What is required
Would you write out every entry exactly, but without the pictures?

Exercise input

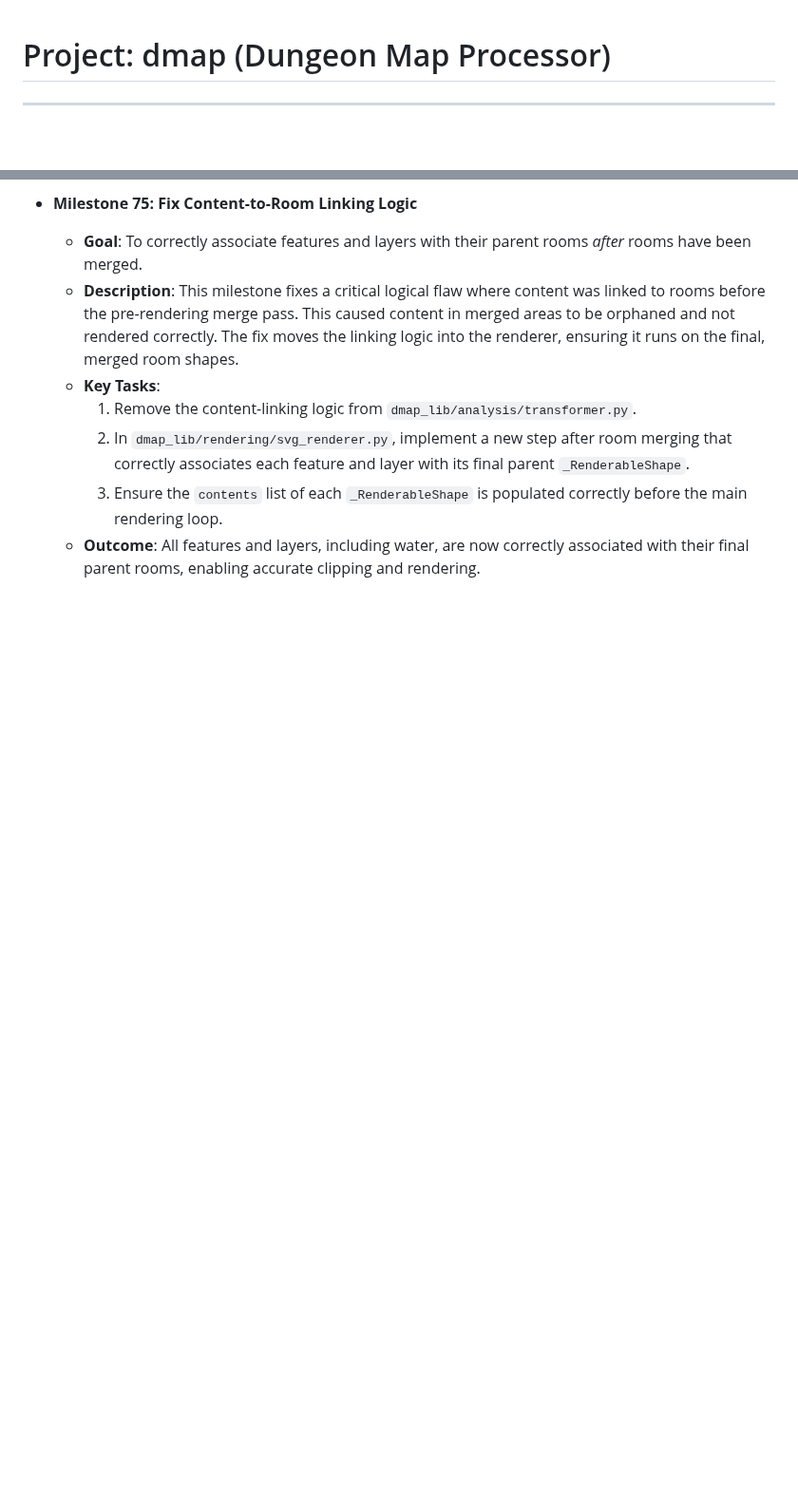
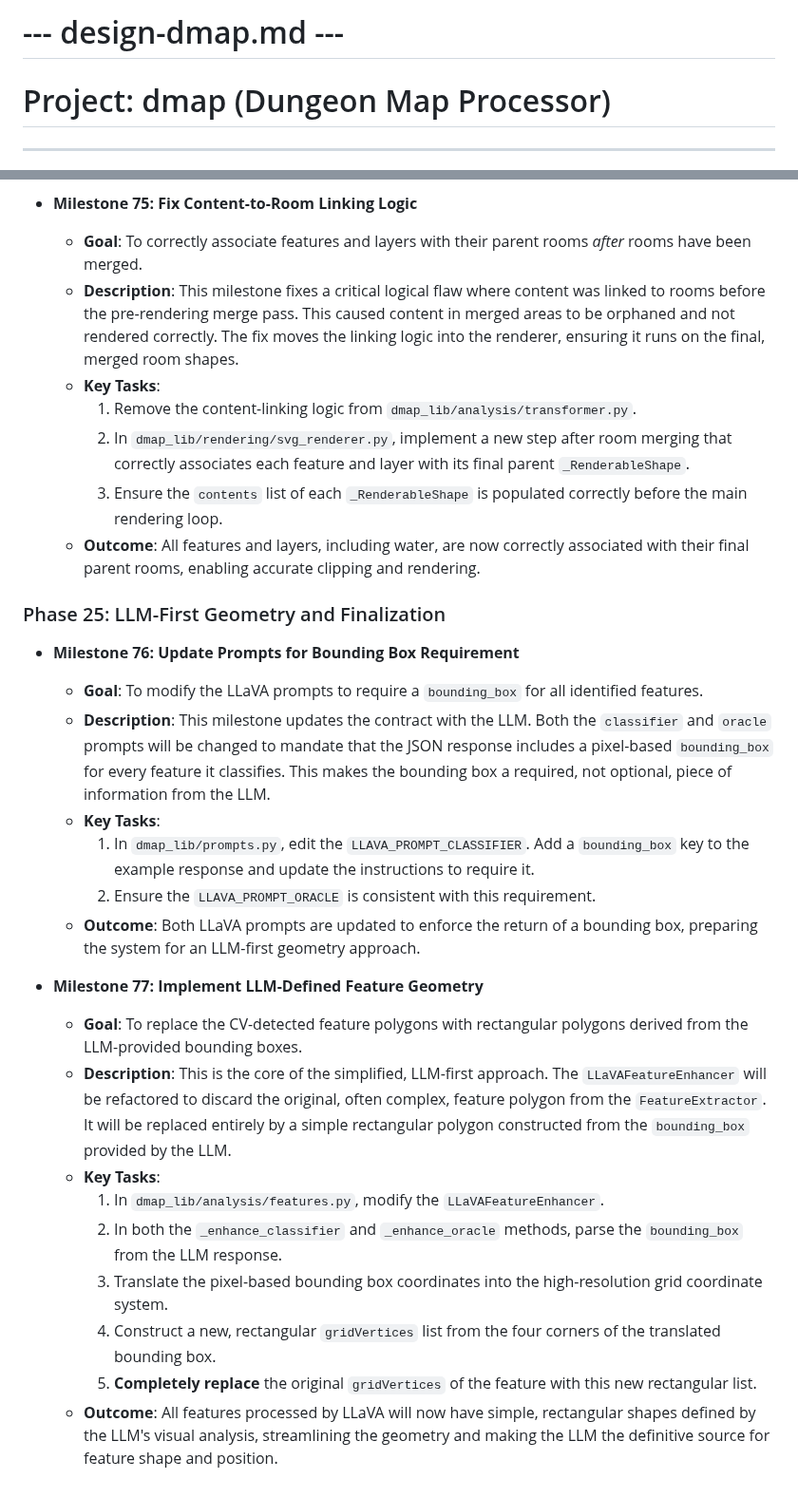
Before and after one commit to adn770/ppdf, a Markdown page: docs/design-dmap.md, 2 parts joined by grey strips. Shown at 95% size. GitHub-like rendering; blank space fills up the shorter version.

Commit message:
docs(dmap): Document Phase 25 for LLM-first geometry
This commit updates the design document (`docs/design-dmap.md`) to
formally introduce "Phase 25: LLM-First Geometry and Finalization".

This new phase documents the recent shift in strategy, where the LLM
is now considered the primary source of truth for feature geometry,
not just classification. It outlines the milestones for:
- Mandating bounding boxes in LLM responses.
- Replacing CV-detected polygons with rectangular geometry derived
  from the LLM's bounding box.

This aligns the design document with the latest refactoring that
generalized the LLM pipeline and enhanced the classifier's capabilities.

```diff
--- a/docs/design-dmap.md
+++ b/docs/design-dmap.md
@@ -1,3 +1,4 @@
+# --- design-dmap.md ---
 # Project: dmap (Dungeon Map Processor)
 
 ---
@@ -1668,3 +1669,42 @@ The CLI provides a user-friendly way to interact with the `dmap_lib` library.
     * **Outcome**: All features and layers, including water, are now correctly
         associated with their final parent rooms, enabling accurate clipping and
         rendering.
+
+### Phase 25: LLM-First Geometry and Finalization
+* **Milestone 76: Update Prompts for Bounding Box Requirement**
+    * **Goal**: To modify the LLaVA prompts to require a `bounding_box` for all
+        identified features.
+    * **Description**: This milestone updates the contract with the LLM. Both the
+        `classifier` and `oracle` prompts will be changed to mandate that the JSON
+        response includes a pixel-based `bounding_box` for every feature it
+        classifies. This makes the bounding box a required, not optional, piece of
+        information from the LLM.
+    * **Key Tasks**:
+        1.  In `dmap_lib/prompts.py`, edit the `LLAVA_PROMPT_CLASSIFIER`. Add a
+            `bounding_box` key to the example response and update the instructions to
+            require it.
+        2.  Ensure the `LLAVA_PROMPT_ORACLE` is consistent with this requirement.
+    * **Outcome**: Both LLaVA prompts are updated to enforce the return of a
+        bounding box, preparing the system for an LLM-first geometry approach.
+
+* **Milestone 77: Implement LLM-Defined Feature Geometry**
+    * **Goal**: To replace the CV-detected feature polygons with rectangular polygons
+        derived from the LLM-provided bounding boxes.
+    * **Description**: This is the core of the simplified, LLM-first approach. The
+        `LLaVAFeatureEnhancer` will be refactored to discard the original, often
+        complex, feature polygon from the `FeatureExtractor`. It will be replaced
+        entirely by a simple rectangular polygon constructed from the `bounding_box`
+        provided by the LLM.
+    * **Key Tasks**:
+        1.  In `dmap_lib/analysis/features.py`, modify the `LLaVAFeatureEnhancer`.
+        2.  In both the `_enhance_classifier` and `_enhance_oracle` methods, parse the
+            `bounding_box` from the LLM response.
+        3.  Translate the pixel-based bounding box coordinates into the high-resolution
+            grid coordinate system.
+        4.  Construct a new, rectangular `gridVertices` list from the four corners of
+            the translated bounding box.
+        5.  **Completely replace** the original `gridVertices` of the feature with
+            this new rectangular list.
+    * **Outcome**: All features processed by LLaVA will now have simple, rectangular
+        shapes defined by the LLM's visual analysis, streamlining the geometry and
+        making the LLM the definitive source for feature shape and position.
```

Exercise output
Before and after one commit to adn770/ppdf, a Markdown page: docs/design-dmap.md, 2 parts joined by grey strips. Shown at 95% size. GitHub-like rendering; blank space fills up the shorter version.

Commit message:
docs(dmap): Document Phase 25 for LLM-first geometry
This commit updates the design document (`docs/design-dmap.md`) to
formally introduce "Phase 25: LLM-First Geometry and Finalization".

This new phase documents the recent shift in strategy, where the LLM
is now considered the primary source of truth for feature geometry,
not just classification. It outlines the milestones for:
- Mandating bounding boxes in LLM responses.
- Replacing CV-detected polygons with rectangular geometry derived
  from the LLM's bounding box.

This aligns the design document with the latest refactoring that
generalized the LLM pipeline and enhanced the classifier's capabilities.

```diff
--- a/docs/design-dmap.md
+++ b/docs/design-dmap.md
@@ -1,3 +1,4 @@
+# --- design-dmap.md ---
 # Project: dmap (Dungeon Map Processor)
 
 ---
@@ -1668,3 +1669,42 @@ The CLI provides a user-friendly way to interact with the `dmap_lib` library.
     * **Outcome**: All features and layers, including water, are now correctly
         associated with their final parent rooms, enabling accurate clipping and
         rendering.
+
+### Phase 25: LLM-First Geometry and Finalization
+* **Milestone 76: Update Prompts for Bounding Box Requirement**
+    * **Goal**: To modify the LLaVA prompts to require a `bounding_box` for all
+        identified features.
+    * **Description**: This milestone updates the contract with the LLM. Both the
+        `classifier` and `oracle` prompts will be changed to mandate that the JSON
+        response includes a pixel-based `bounding_box` for every feature it
+        classifies. This makes the bounding box a required, not optional, piece of
+        information from the LLM.
+    * **Key Tasks**:
+        1.  In `dmap_lib/prompts.py`, edit the `LLAVA_PROMPT_CLASSIFIER`. Add a
+            `bounding_box` key to the example response and update the instructions to
+            require it.
+        2.  Ensure the `LLAVA_PROMPT_ORACLE` is consistent with this requirement.
+    * **Outcome**: Both LLaVA prompts are updated to enforce the return of a
+        bounding box, preparing the system for an LLM-first geometry approach.
+
+* **Milestone 77: Implement LLM-Defined Feature Geometry**
+    * **Goal**: To replace the CV-detected feature polygons with rectangular polygons
+        derived from the LLM-provided bounding boxes.
+    * **Description**: This is the core of the simplified, LLM-first approach. The
+        `LLaVAFeatureEnhancer` will be refactored to discard the original, often
+        complex, feature polygon from the `FeatureExtractor`. It will be replaced
+        entirely by a simple rectangular polygon constructed from the `bounding_box`
+        provided by the LLM.
+    * **Key Tasks**:
+        1.  In `dmap_lib/analysis/features.py`, modify the `LLaVAFeatureEnhancer`.
+        2.  In both the `_enhance_classifier` and `_enhance_oracle` methods, parse the
+            `bounding_box` from the LLM response.
+        3.  Translate the pixel-based bounding box coordinates into the high-resolution
+            grid coordinate system.
+        4.  Construct a new, rectangular `gridVertices` list from the four corners of
+            the translated bounding box.
+        5.  **Completely replace** the original `gridVertices` of the feature with
+            this new rectangular list.
+    * **Outcome**: All features processed by LLaVA will now have simple, rectangular
+        shapes defined by the LLM's visual analysis, streamlining the geometry and
+        making the LLM the definitive source for feature shape and position.
```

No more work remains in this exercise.